YOUR TASK
Exclude the pictures, then restate every entry below exactly.

____________

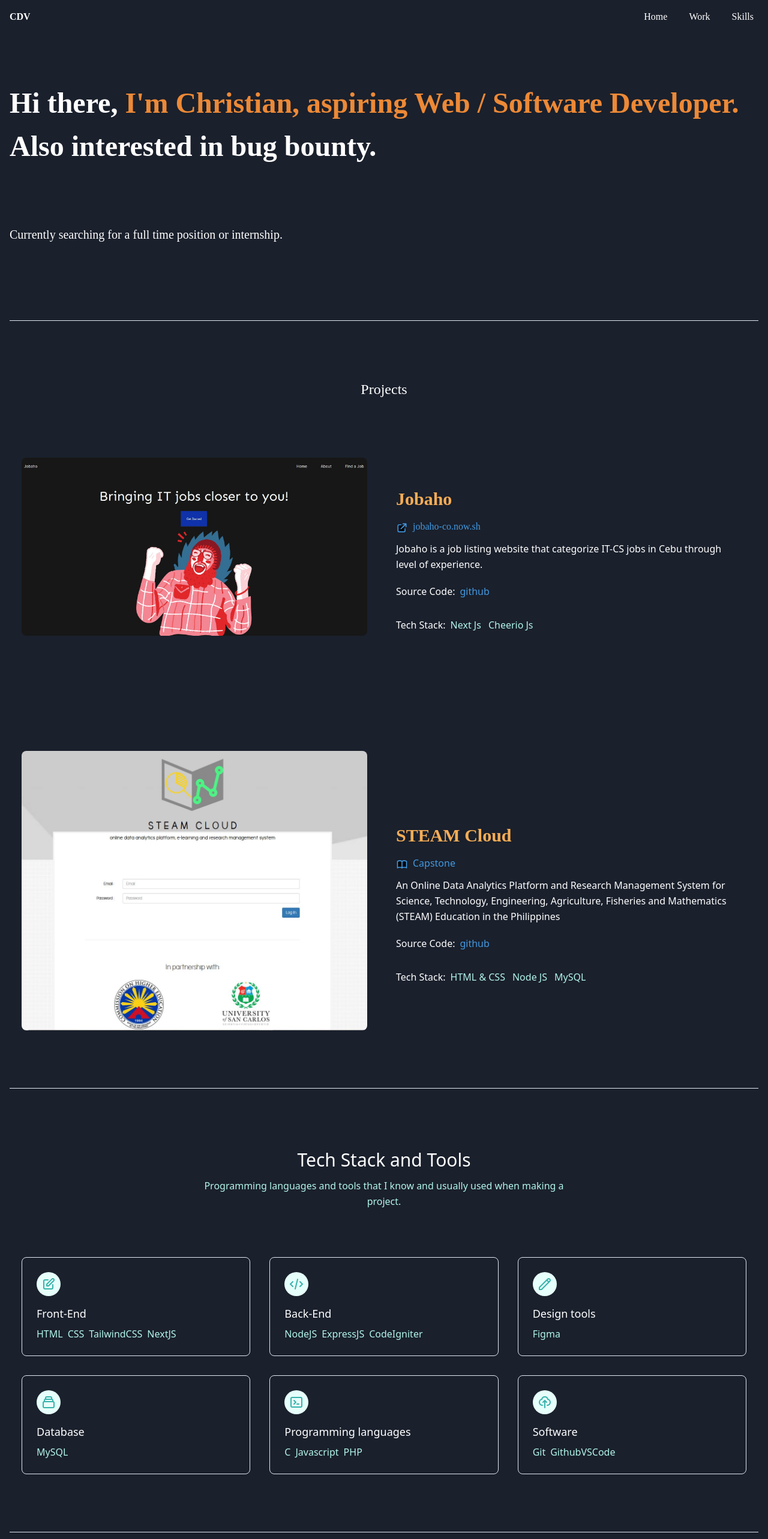
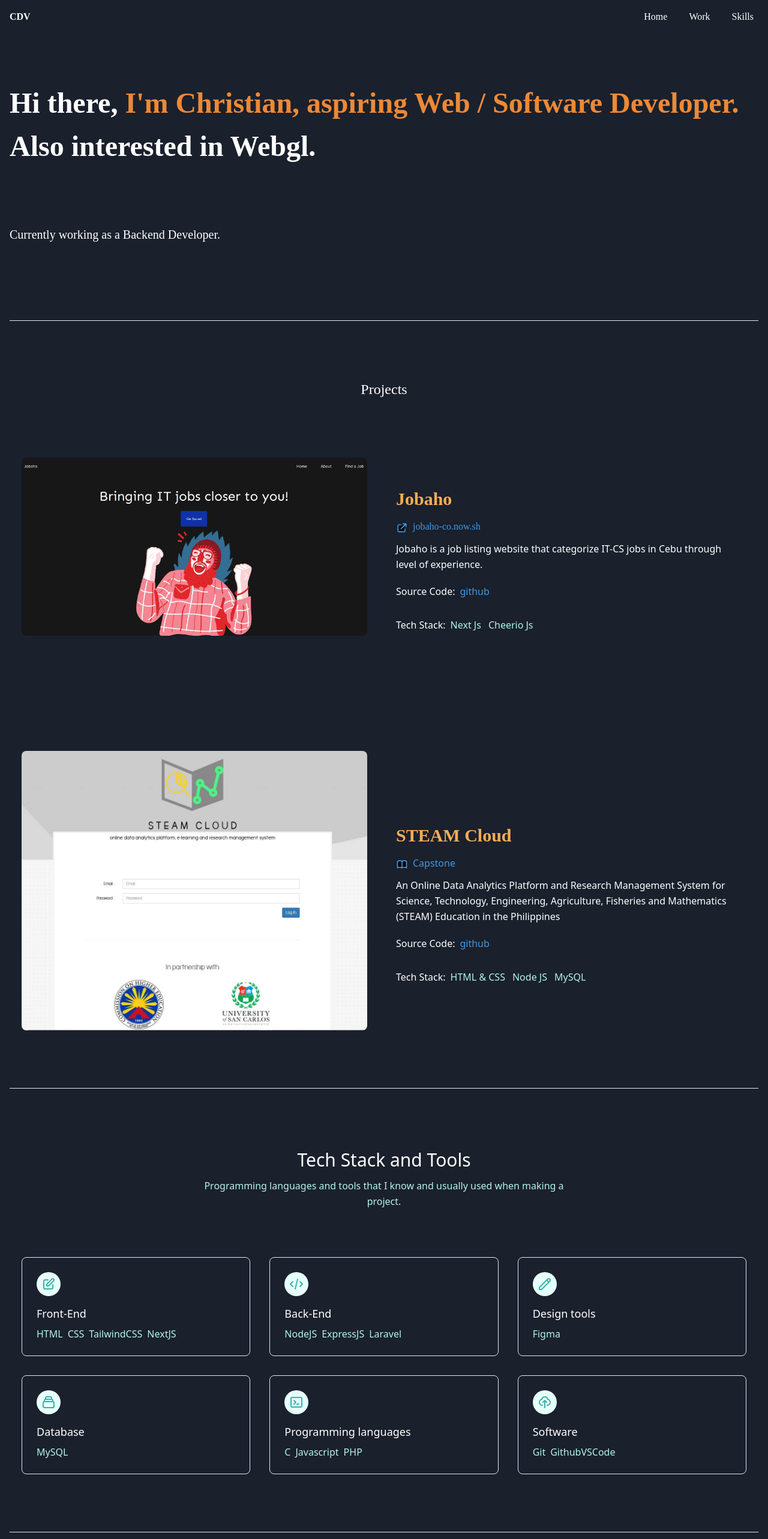
Before and after one commit to Hansum/Portfolio, a Next.js app: page / in a window 1280 px wide. Shown: the top 2566 px of the page at 60% size. Built offline with nearby package versions, Linux system fonts and the light colour scheme.

Commit message:
update hero and skill components

```diff
--- a/components/HeroComponent.js
+++ b/components/HeroComponent.js
@@ -11,10 +11,10 @@
             <span className="text-orange-500">
               I'm Christian, aspiring Web / Software Developer.
             </span>{" "}
-            Also interested in bug bounty.
+            Also interested in Webgl.
           </h1>
           <h3 className="mb-10 font-poppins text-white font-medium sm:text-xl sm:mb-32">
-            Currently searching for a full time position or internship.
+            Currently working as a Backend Developer.
           </h3>
         </div>
         <hr />
--- a/components/SkillsComponent.js
+++ b/components/SkillsComponent.js
@@ -62,7 +62,7 @@
               <div className="flex">
                 <h3 className="text-teal-200 mr-2">NodeJS</h3>
                 <h3 className="text-teal-200 mr-2">ExpressJS</h3>
-                <h3 className="text-teal-200">CodeIgniter</h3>
+                <h3 className="text-teal-200">Laravel</h3>
               </div>
             </div>
           </div>
```
Also changed, not shown: 1 other file (tests, documents, lock files or other folders).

____________

ANSWER TO THIS PROBLEM
Before and after one commit to Hansum/Portfolio, a Next.js app: page / in a window 1280 px wide. Shown: the top 2566 px of the page at 60% size. Built offline with nearby package versions, Linux system fonts and the light colour scheme.

Commit message:
update hero and skill components

```diff
--- a/components/HeroComponent.js
+++ b/components/HeroComponent.js
@@ -11,10 +11,10 @@
             <span className="text-orange-500">
               I'm Christian, aspiring Web / Software Developer.
             </span>{" "}
-            Also interested in bug bounty.
+            Also interested in Webgl.
           </h1>
           <h3 className="mb-10 font-poppins text-white font-medium sm:text-xl sm:mb-32">
-            Currently searching for a full time position or internship.
+            Currently working as a Backend Developer.
           </h3>
         </div>
         <hr />
--- a/components/SkillsComponent.js
+++ b/components/SkillsComponent.js
@@ -62,7 +62,7 @@
               <div className="flex">
                 <h3 className="text-teal-200 mr-2">NodeJS</h3>
                 <h3 className="text-teal-200 mr-2">ExpressJS</h3>
-                <h3 className="text-teal-200">CodeIgniter</h3>
+                <h3 className="text-teal-200">Laravel</h3>
               </div>
             </div>
           </div>
```
Also changed, not shown: 1 other file (tests, documents, lock files or other folders).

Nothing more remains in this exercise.